  2. Take up a new hobby or activity. Learn to crochet, play the piano, or how to play bridge. Take an art class. Join a pool, bowling, or dart league. Compete in euchre tournaments. The Petoskey District Library and Crooked Tree Arts Center are both great resources for classes and activities to keep your mind and body busy.
  3. Volunteer your time. The Petoskey region is home to numerous nonprofit organizations that are helping the community in various ways, and all of them would appreciate your help in reaching their goals. Find one that aligns with that which you believe, and volunteer your time and talents.
  4. Light a candle or immerse yourself in aromatherapy. Research has proven that certain scents can stimulate the release of neurotransmitters such as serotonin, dopamine, and endorphins in your brain which contribute to feelings of relaxation and happiness. (I am picky about my scents, so when I find a candle that I love, I buy several of them and burn them throughout the winter months).
  5. Listen to music.
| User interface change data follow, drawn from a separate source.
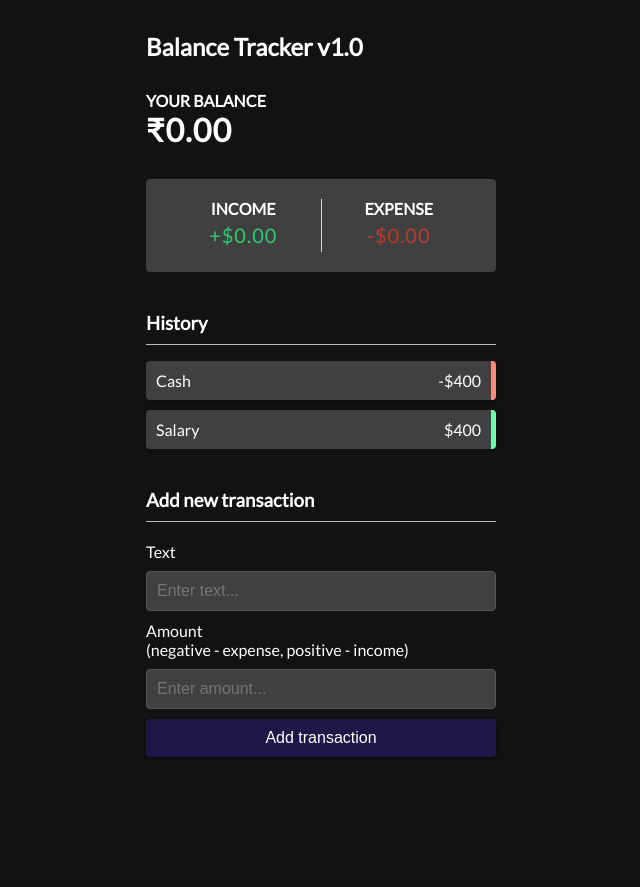
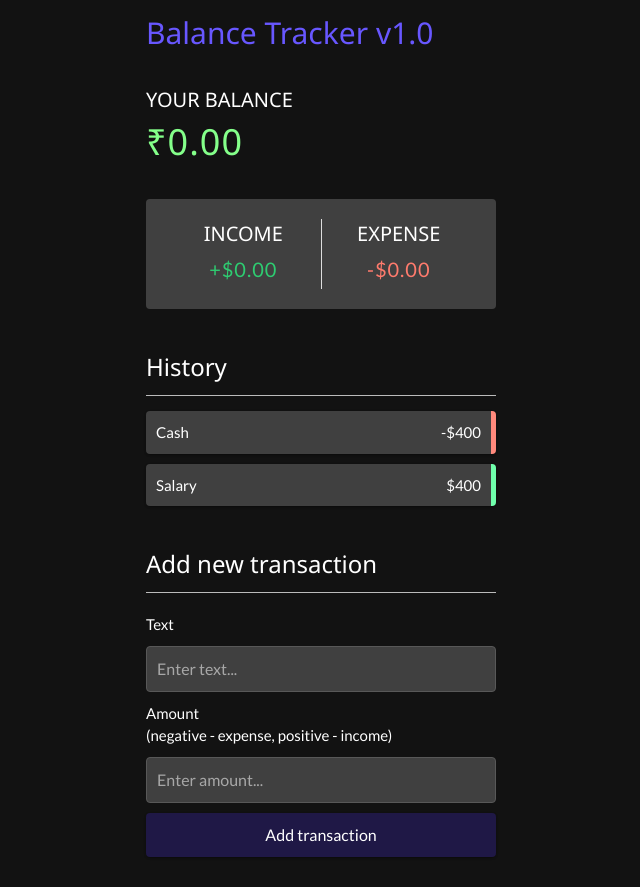
Before and after one commit to bhanuprakash-vangari/balance-tracker, a React (Create React App) app: page / in a window 1280 px wide. Shown: the whole page, without its empty margins (319-959 px from the left). Before the commit the page ends 800 px from the top, so only its background shows below. Built offline with nearby package versions, Linux system fonts and the light colour scheme.

Commit message:
animations

```diff
--- a/public/index.html
+++ b/public/index.html
@@ -15,6 +15,7 @@
       user's mobile device or desktop. See https://developers.google.com/web/fundamentals/web-app-manifest/
     -->
     <link rel="manifest" href="%PUBLIC_URL%/manifest.json" />
+    <link rel="stylesheet" href="https://www.w3schools.com/w3css/4/w3.css">
     <!--
       Notice the use of %PUBLIC_URL% in the tags above.
       It will be replaced with the URL of the `public` folder during the build.
--- a/src/App.css
+++ b/src/App.css
@@ -1,4 +1,4 @@
-@import url('https://fonts.googleapis.com/css?family=Lato&display=swap');
+@import url("https://fonts.googleapis.com/css?family=Lato&display=swap");
 
 :root {
   --box-shadow: 0 1px 3px rgba(0, 0, 0, 0.12), 0 1px 2px rgba(0, 0, 0, 0.24);
@@ -16,25 +16,24 @@ body {
   justify-content: center;
   min-height: 100vh;
   margin: 0;
-  font-family: 'Lato', sans-serif;
+  font-family: "Lato", sans-serif;
 }
 
 .container {
   margin: 30px auto;
   width: 350px;
 }
-h2{
-  color: #fff;
+h2 {
+  color: rgb(104, 87, 255);
 }
 h1 {
   letter-spacing: 1px;
   margin: 0;
-  color: #fff;
-  animation: fade 2s ease forwards;
+  color: rgb(132, 255, 138);
 }
 
 h3 {
-  color: #fff;
+  color: rgb(255, 255, 255);
   border-bottom: 1px solid #bbb;
   padding-bottom: 10px;
   margin: 40px 0 10px;
@@ -48,8 +47,8 @@ h4 {
 
 .inc-exp-container {
   background-color: #404040;
-  /* animation: fade 2s ease forwards; */
-  box-shadow: 5px,3px #fff;
+  animation: change 3s ease forwards;
+  box-shadow: 5px, 3px #fff;
   padding: 20px;
   display: flex;
   justify-content: space-between;
@@ -77,7 +76,7 @@ h4 {
 }
 
 .money.minus {
-  color: #c0392b;
+  color: #ff7b6d;
 }
 
 label {
@@ -86,8 +85,8 @@ label {
   color: #fff;
 }
 
-input[type='text'],
-input[type='number'] {
+input[type="text"],
+input[type="number"] {
   border: 1px solid #585858;
   border-radius: 2px;
   display: block;
@@ -102,6 +101,7 @@ input[type='number'] {
 .btn {
   cursor: pointer;
   background-color: #1f1846;
+  animation: changeBtn 2s ease forwards;
   box-shadow: var(--box-shadow);
   border-radius: 4px;
   color: #fff;
@@ -112,7 +112,6 @@ input[type='number'] {
   padding: 10px;
   width: 100%;
 }
-
 .btn:focus,
 .delete-btn:focus {
   outline: 0;
@@ -127,6 +126,7 @@ input[type='number'] {
 .list li {
   background-color: #404040;
   animation: fade 3s ease forwards;
+  animation: change 3s ease forwards;
   box-shadow: var(--box-shadow);
   color: #fff;
   display: flex;
@@ -166,10 +166,27 @@ input[type='number'] {
 }
 
 @keyframes fade {
-  from{
+  from {
     opacity: 0;
   }
-  to{
+  to {
     opacity: 1;
   }
 }
+
+@keyframes change {
+  from {
+    background-color: #121212;
+  }
+  to {
+    background-color: #404040;
+  }
+}
+@keyframes changeBtn {
+  from {
+    background-color: #121212;
+  }
+  to {
+    background-color: #1f1846;
+  }
+}
--- a/src/components/AddTransaction.js
+++ b/src/components/AddTransaction.js
@@ -5,18 +5,18 @@ export const AddTransaction = () => {
     <>
       <h3>Add new transaction</h3>
       <form id="form">
-        <div class="form-control">
+        <div className="form-control">
           <label for="text">Text</label>
           <input type="text" id="text" placeholder="Enter text..." />
         </div>
-        <div class="form-control">
+        <div className="form-control">
           <label for="amount">
             Amount <br />
             (negative - expense, positive - income)
           </label>
           <input type="number" id="amount" placeholder="Enter amount..." />
         </div>
-        <button class="btn">Add transaction</button>
+        <button className="btn">Add transaction</button>
       </form>
     </>
   );
--- a/src/components/Balance.js
+++ b/src/components/Balance.js
@@ -4,7 +4,7 @@ export const Balance = () => {
     return (
       <>
         <h4>Your Balance</h4>
-        <h1 id="balance">₹0.00</h1>
+        <h1>₹0.00</h1>
       </>
     );
 }
--- a/src/components/IncomeExpenses.js
+++ b/src/components/IncomeExpenses.js
@@ -2,16 +2,16 @@ import React from 'react'
 
 export const IncomeExpenses = () => {
     return (
-      <div class="inc-exp-container">
+      <div className="inc-exp-container">
         <div>
           <h4>Income</h4>
-          <p id="money-plus" class="money plus">
+          <p id="money-plus" className="money plus">
             +$0.00
           </p>
         </div>
         <div>
           <h4>Expense</h4>
-          <p id="money-minus" class="money minus">
+          <p id="money-minus" className="money minus">
             -$0.00
           </p>
         </div>
--- a/src/components/TransactionList.js
+++ b/src/components/TransactionList.js
@@ -5,13 +5,13 @@ export const TransactionList = () => {
     <>
       <h3>History</h3>
       <ul id="list" class="list">
-        <li class="minus">
+        <li className="minus">
           Cash <span>-$400</span>
-          <button class="delete-btn">x</button>
+          <button className="delete-btn">x</button>
         </li>
-        <li class="plus">
+        <li className="plus">
           Salary <span>$400</span>
-          <button class="delete-btn">x</button>
+          <button className="delete-btn">x</button>
         </li>
       </ul>
     </>
```
Also changed, not shown: 1 other file (tests, documents, lock files or other folders).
Researchers have spent countless hours studying the connection between the brain and music. It has been proven that music can not only help with memory and recall, but that it can also improve your mood, reduce physical pain, and decrease anxiety and symptoms of depression.
  6. Tune out for a bit. Take breaks from the news, social media, and mindless scrolling. There is nothing wrong with spending some time on your phone when you need a distraction, but don’t make that your only means of coping this winter.
  7. Most of all, stay in the moment and try to spend time daily doing something that brings you joy. This can be hard in the winter but also when it is the most critical. Read a book or put together a puzzle. Meet a friend for coffee. For me, I spend lots of time watching college basketball and playing pool.

A final piece of advice: wintertime in northern Michigan tends to drag on, and it is normal to feel bored, lethargic, and sad at times during the cold winter months. However, if these feelings of overwhelm turn into feelings of hopelessness, it is best to speak to a doctor.

Hold tight my fellow northern Michiganders, spring will be here before we know it.